The Glebe Point Road Blues
Through the encounters of the unidentified writer, the narrative evokes unsuspected episodes and quirky moments from the lives of countless ordinary or sometimes extraordinary people, as fleeting snapshots depicting moments of compassion, love, evil and despair as well as death. Characters, real, imagined and composite, include a respectable professor from Sydney University, a Belgian coffee maker, a British back-packer, a Vietnam veteran, a religious trans-sexual, an Iraqi-Jewish doctor, a failed politician, a child of the stolen generation, a self-indulgent young poet, a ferocious old Nazi, a Chinese dry-cleaner and more. The Road itself takes active part in their existence.
Best We Forget
Peter Cochrane, long-time Glebe resident, is perhaps better known as a historian than as a novelist, but recently two of his books have been published, one, a history of race fear in WW1, the other, a frontier novel, The Making of Martin Sparrow.
Cochrane’s history of race fear in WWI is Best We Forget. The War for White Australia, 1914-18 (Text Publishing, Melbourne 2018). The core argument here is that racial obsessions, notably the fear of Japan (Britain’s ally), shaped Australia’s preparation for and commitment to the First World War in ways that have been forgotten by collective memory and banished from official narratives. Why does our collective remembrance contain not the faintest notion that the nation’s war was, in no small part, a war for White Australia? The chapters spell out the racial context, the racial dimension of the war itself, and the concluding chapter discusses the politics of collective memory – how and why these things get forgotten or sidelined. The book was reviewed by Professor Peter Stanley (UNSW Canberra) on the Honest History website in October 2018. Stanley described Best We Forget as: ‘quite simply, the most important book on Australia and the Great War to appear in the course of the war’s centenary.’
Peter Cochrane is a widely published historian and writer based in Sydney, Australia. He is perhaps best known for his book Colonial Ambition: Foundations of Australian Democracy which won the inaugural Prime Minister’s Prize for History and The Age Book of the Year in 2007. His first venture into fiction was the novella Governor Bligh and the Short Man (Penguin 2012). He is a Fellow of the Australian Academy of the Humanities.
At the end of the First World War, there were 270,000 demobilised Australian soldiers in Europe.

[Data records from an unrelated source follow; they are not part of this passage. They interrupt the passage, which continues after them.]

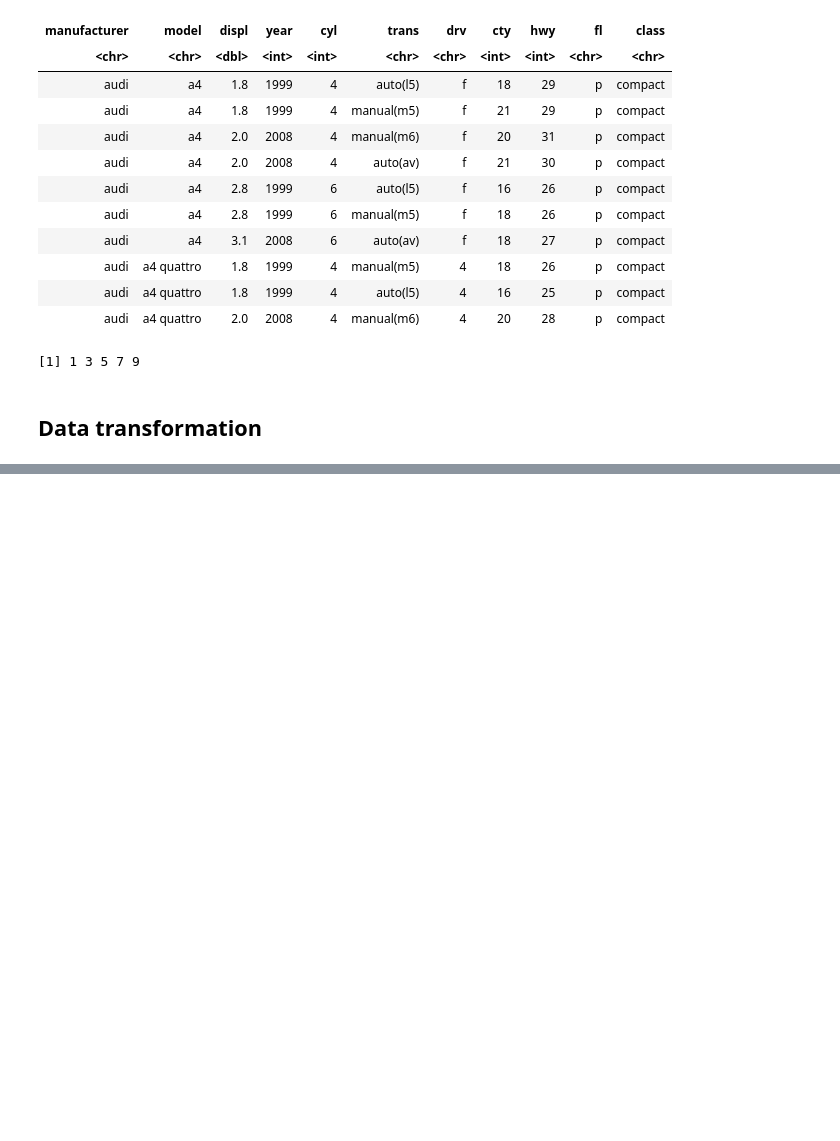
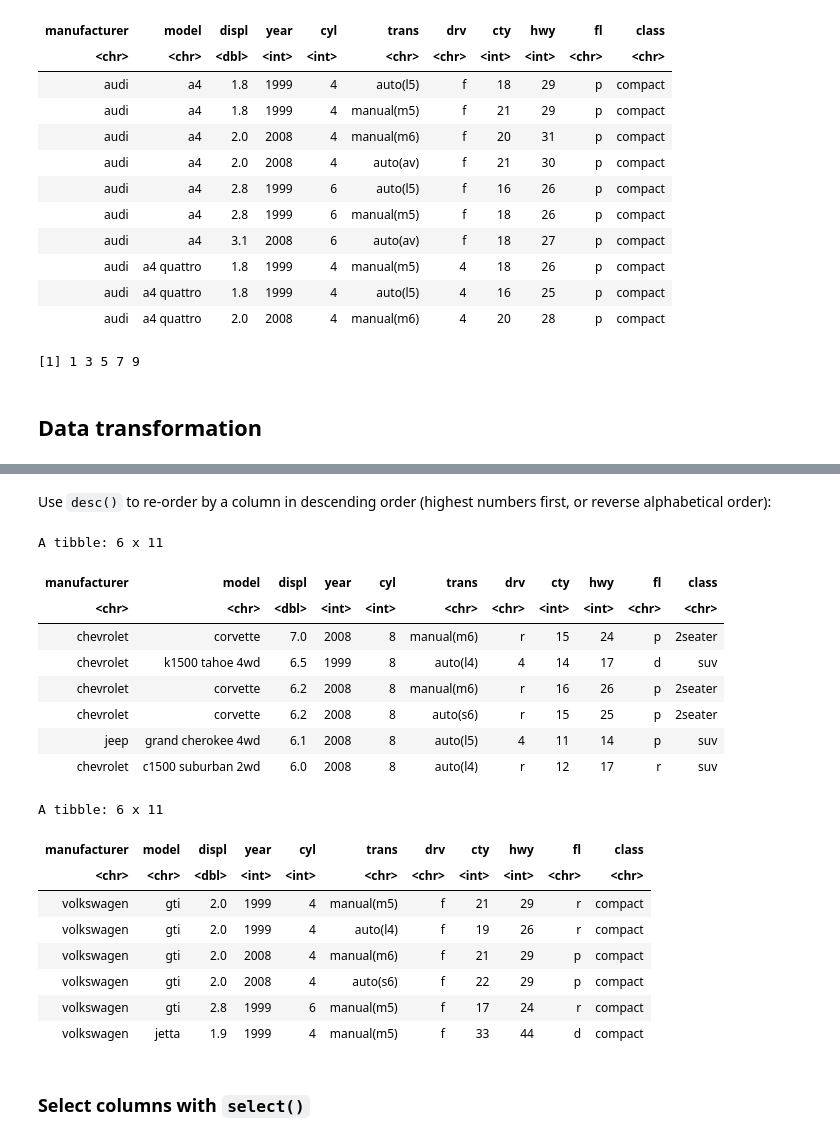
Before and after one commit to mortazavilab/cosmos-cluster6, a Jupyter notebook: R_intro.ipynb, the cells around one changed output, grey strips where cells are left out. Saved outputs shown, nothing was run; the diff lists cells and outputs as text; code cells hidden in the pictures; blank space fills up the shorter version.

```diff
--- a/R_intro.ipynb
+++ b/R_intro.ipynb
@@ -408,0 +506,26 @@ A tibble: 10 x 11
+# %% [markdown]
+Use `desc()` to re-order by a column in descending order (highest numbers first, or reverse alphabetical order):
+# %%
+head(arrange(mpg, desc(displ)))
+head(arrange(mpg, desc(manufacturer)))
+# %% [output]
+A tibble: 6 x 11
+| manufacturer | model | displ | year | cyl | trans | drv | cty | hwy | fl | class |
+| <chr> | <chr> | <dbl> | <int> | <int> | <chr> | <chr> | <int> | <int> | <chr> | <chr> |
+| chevrolet | corvette | 7.0 | 2008 | 8 | manual(m6) | r | 15 | 24 | p | 2seater |
+| chevrolet | k1500 tahoe 4wd | 6.5 | 1999 | 8 | auto(l4) | 4 | 14 | 17 | d | suv |
+| chevrolet | corvette | 6.2 | 2008 | 8 | manual(m6) | r | 16 | 26 | p | 2seater |
+| chevrolet | corvette | 6.2 | 2008 | 8 | auto(s6) | r | 15 | 25 | p | 2seater |
+| jeep | grand cherokee 4wd | 6.1 | 2008 | 8 | auto(l5) | 4 | 11 | 14 | p | suv |
+| chevrolet | c1500 suburban 2wd | 6.0 | 2008 | 8 | auto(l4) | r | 12 | 17 | r | suv |
+A tibble: 6 x 11
+| manufacturer | model | displ | year | cyl | trans | drv | cty | hwy | fl | class |
+| <chr> | <chr> | <dbl> | <int> | <int> | <chr> | <chr> | <int> | <int> | <chr> | <chr> |
+| volkswagen | gti | 2.0 | 1999 | 4 | manual(m5) | f | 21 | 29 | r | compact |
+| volkswagen | gti | 2.0 | 1999 | 4 | auto(l4) | f | 19 | 26 | r | compact |
+| volkswagen | gti | 2.0 | 2008 | 4 | manual(m6) | f | 21 | 29 | p | compact |
+| volkswagen | gti | 2.0 | 2008 | 4 | auto(s6) | f | 22 | 29 | p | compact |
+| volkswagen | gti | 2.8 | 1999 | 6 | manual(m5) | f | 17 | 24 | r | compact |
+| volkswagen | jetta | 1.9 | 1999 | 4 | manual(m5) | f | 33 | 44 | d | compact |
+# %% [markdown]
+### Select columns with `select()`
```
Also changed, not shown: parts of 26 cells of this notebook.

Getting them home after the Armistice was a task of epic proportions that would take more than two years. In the meantime, how to keep these disgruntled, damaged men with guns occupied? In a word: sport.

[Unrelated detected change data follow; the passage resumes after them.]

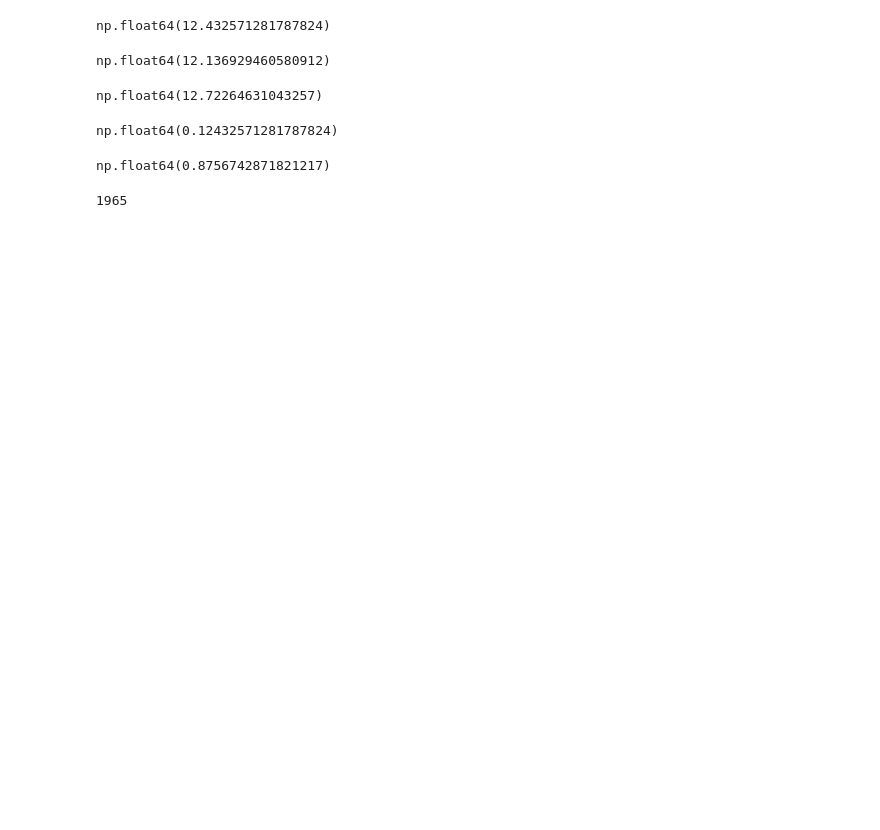
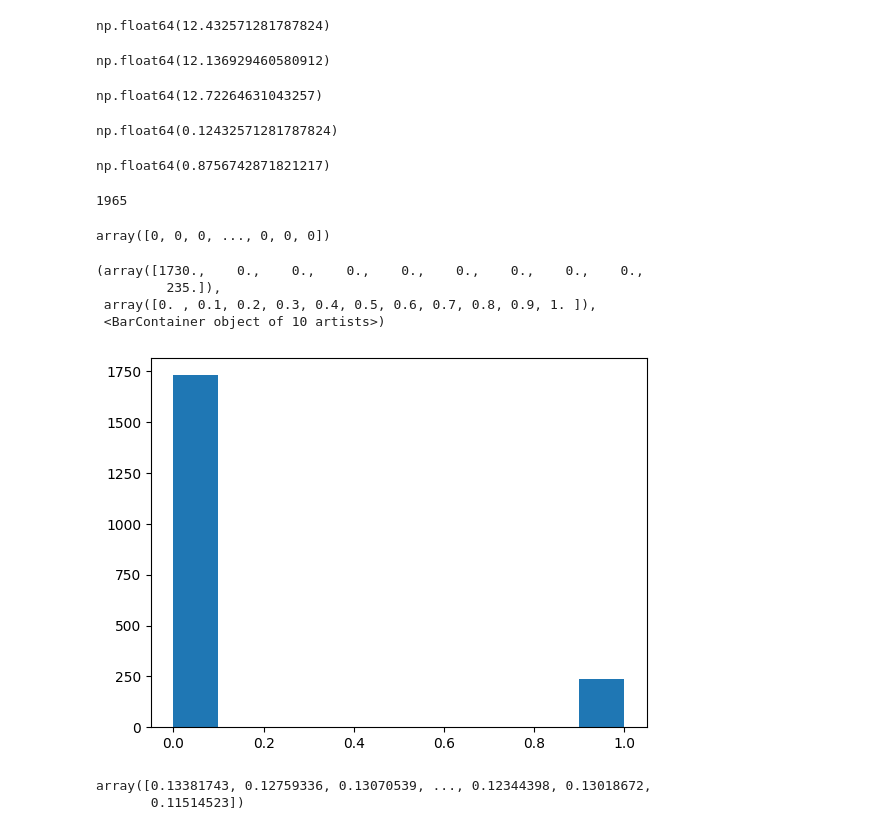
Before and after one commit to najibifar/Data_Analysis, a Jupyter notebook: StatsBasic/inferential/ABTest2.ipynb, the cells around one changed output. Saved outputs shown, nothing was run; the diff lists cells and outputs as text; code cells hidden in the pictures; blank space fills up the shorter version.

```diff
--- a/StatsBasic/inferential/ABTest2.ipynb
+++ b/StatsBasic/inferential/ABTest2.ipynb
@@ -146,3 +146,17 @@ np.float64(0.8756742871821217)
 len(df2_treamrment)
 # %% [output]
 1965
+# %%
+new_page_converted = np.random.choice([1, 0], size = len(df2_treamrment), p=[df2.converted.mean(), (1 - df2.converted.mean())])
+# %%
+new_page_converted
+# %% [output]
+array([0, 0, 0, ..., 0, 0, 0])
+# %%
+plt.hist(new_page_converted)
+# %% [output]
+(array([1730.,    0.,    0.,    0.,    0.,    0.,    0.,    0.,    0.,
+         235.]),
+ array([0. , 0.1, 0.2, 0.3, 0.4, 0.5, 0.6, 0.7, 0.8, 0.9, 1. ]),
+ <BarContainer object of 10 artists>)
+[figure, added]
@@ -148,0 +169,5 @@ len(df2_treamrment)
+# %%
+old_page_converted
+# %% [output]
+array([0.13381743, 0.12759336, 0.13070539, ..., 0.12344398, 0.13018672,
+       0.11514523])
```
Also changed, not shown: parts of 3 cells of this notebook.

The Oarsmen tells the story of the servicemen who survived the war to row for the coveted King’s Cup at the 1919 Royal Henley Peace Regatta. The leader of the crew, Major Sydney Middleton, came from Pyrmont and Glebe. Competing against crews from the US, New Zealand, France, the UK and Canada, the Australians were a ragtag bunch of oarsmen thrown into an old-fashioned boat and expected to race. Many had seen the worst of the action during the war at Gallipoli and the Western Front, and carried scars both physical and psychological. The baggage they brought to the boat would soon threaten to capsize the whole endeavour.

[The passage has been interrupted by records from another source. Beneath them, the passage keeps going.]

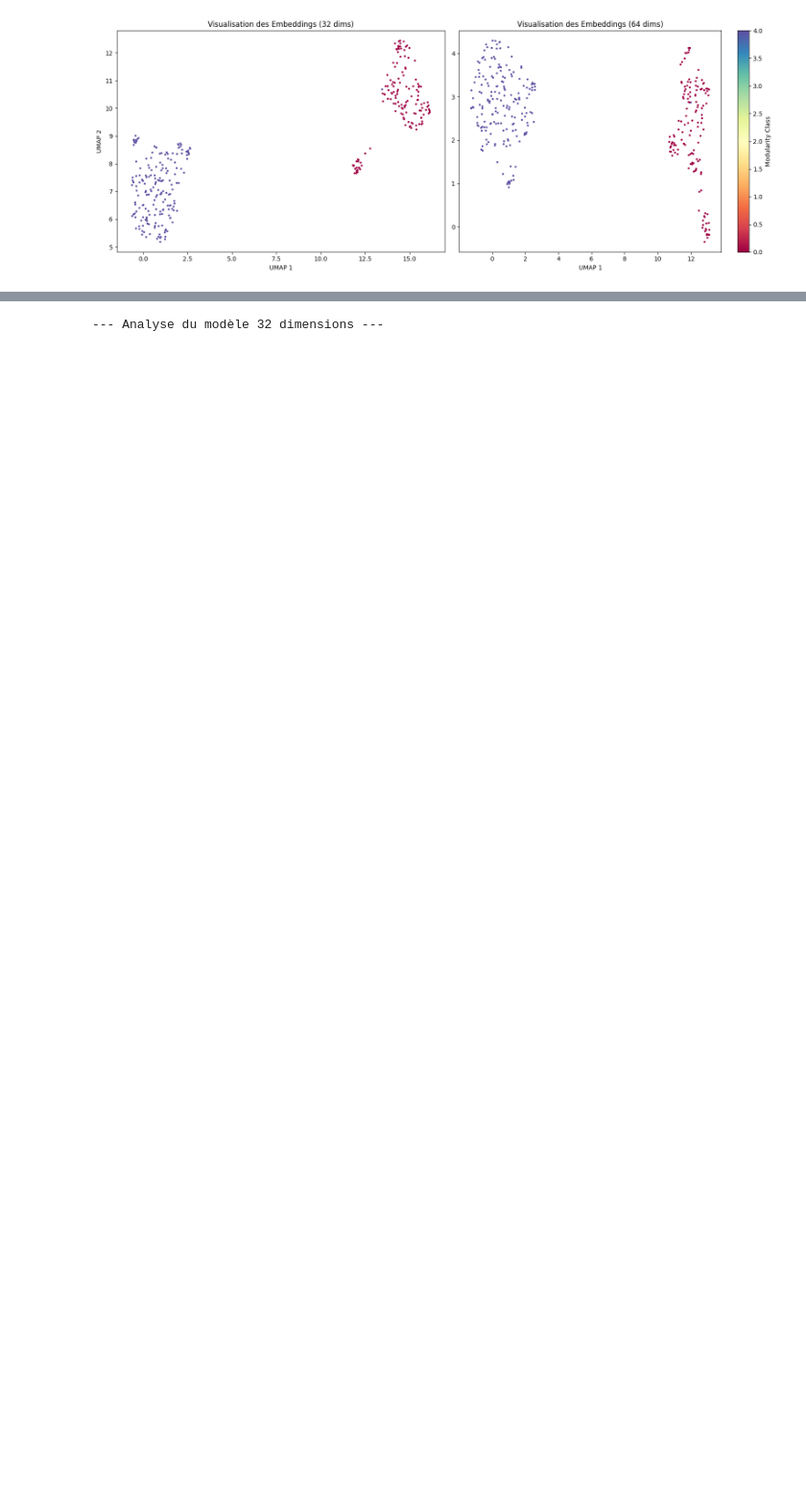
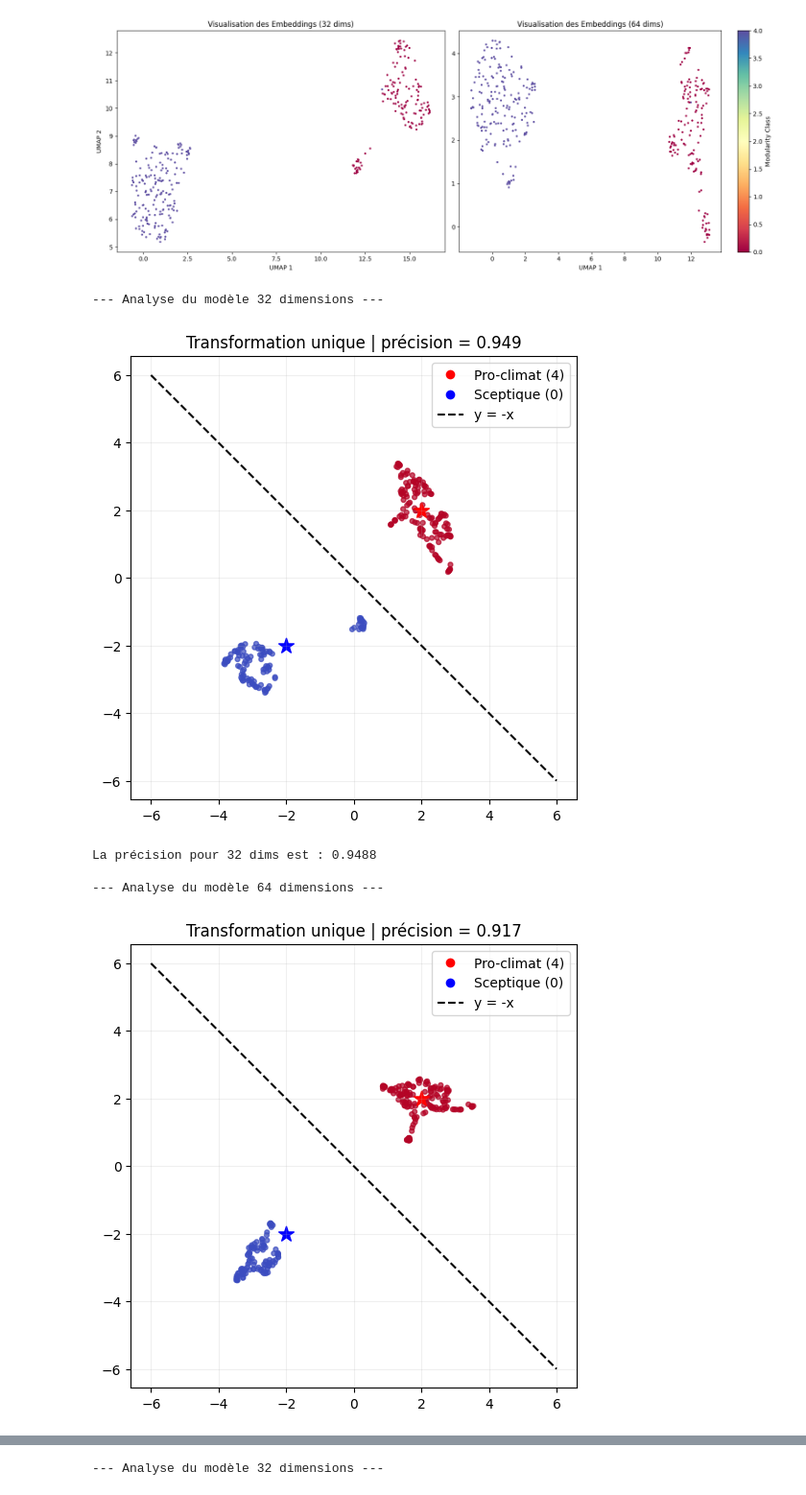
Before and after one commit to MenadAcheraiou/embeddingGraphesIA, a Jupyter notebook: umap_gnn.ipynb, the cells around one changed output, grey strips where cells are left out. Shown at 96% size. Cells and saved outputs as stored; diff of their text form; code cells hidden in the pictures; blank space fills up the shorter version.

```diff
--- a/umap_gnn.ipynb
+++ b/umap_gnn.ipynb
@@ -193,3 +222,30 @@ plt.tight_layout()
 plt.show()
 # %% [output]
 [figure]
+# %%
+# --- CALCUL ET AFFICHAGE POUR 32 DIMENSIONS ---
+print("--- Analyse du modèle 32 dimensions ---")
+# Utilise train_emb32 (le résultat d'UMAP) et train_opinions32
+pre_n_train32 = fonctions.barycenter_precision2(train_emb32, train_opinions32)
+print(f"La précision pour 32 dims est : {pre_n_train32:.4f}\n")
+
+# --- CALCUL ET AFFICHAGE POUR 64 DIMENSIONS ---
+print("--- Analyse du modèle 64 dimensions ---")
+# Utilise train_emb64 (le résultat d'UMAP) et train_opinions64
+pre_n_train64 = fonctions.barycenter_precision2(train_emb64, train_opinions64)
+print(f"La précision pour 64 dims est : {pre_n_train64:.4f}\n")
+
+# --- COMPARAISON FINALE ---
+print("-" * 30)
+diff = pre_n_train64 - pre_n_train32
+if diff > 0:
+    print(f"Le modèle 64 dimensions est meilleur de {diff:.4f}")
+else:
+    print(f"Le modèle 32 dimensions est aussi bon ou meilleur (diff: {diff:.4f})")
+# %% [output]
+--- Analyse du modèle 32 dimensions ---
+[figure, added]
+La précision pour 32 dims est : 0.9488
+
+--- Analyse du modèle 64 dimensions ---
+[figure, added]
```
Also changed, not shown: parts of 14 cells of this notebook.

Combining first-hand accounts with lively prose, this never-before-told story approaches the First World War from peacetime and illuminates history in vivid and compelling detail. Interweaving the soldiers’ personal stories from before, during and after the war, The Oarsmen paints a fascinating picture of how these men, and society, transitioned from an unprecedented war to a new sort of peace.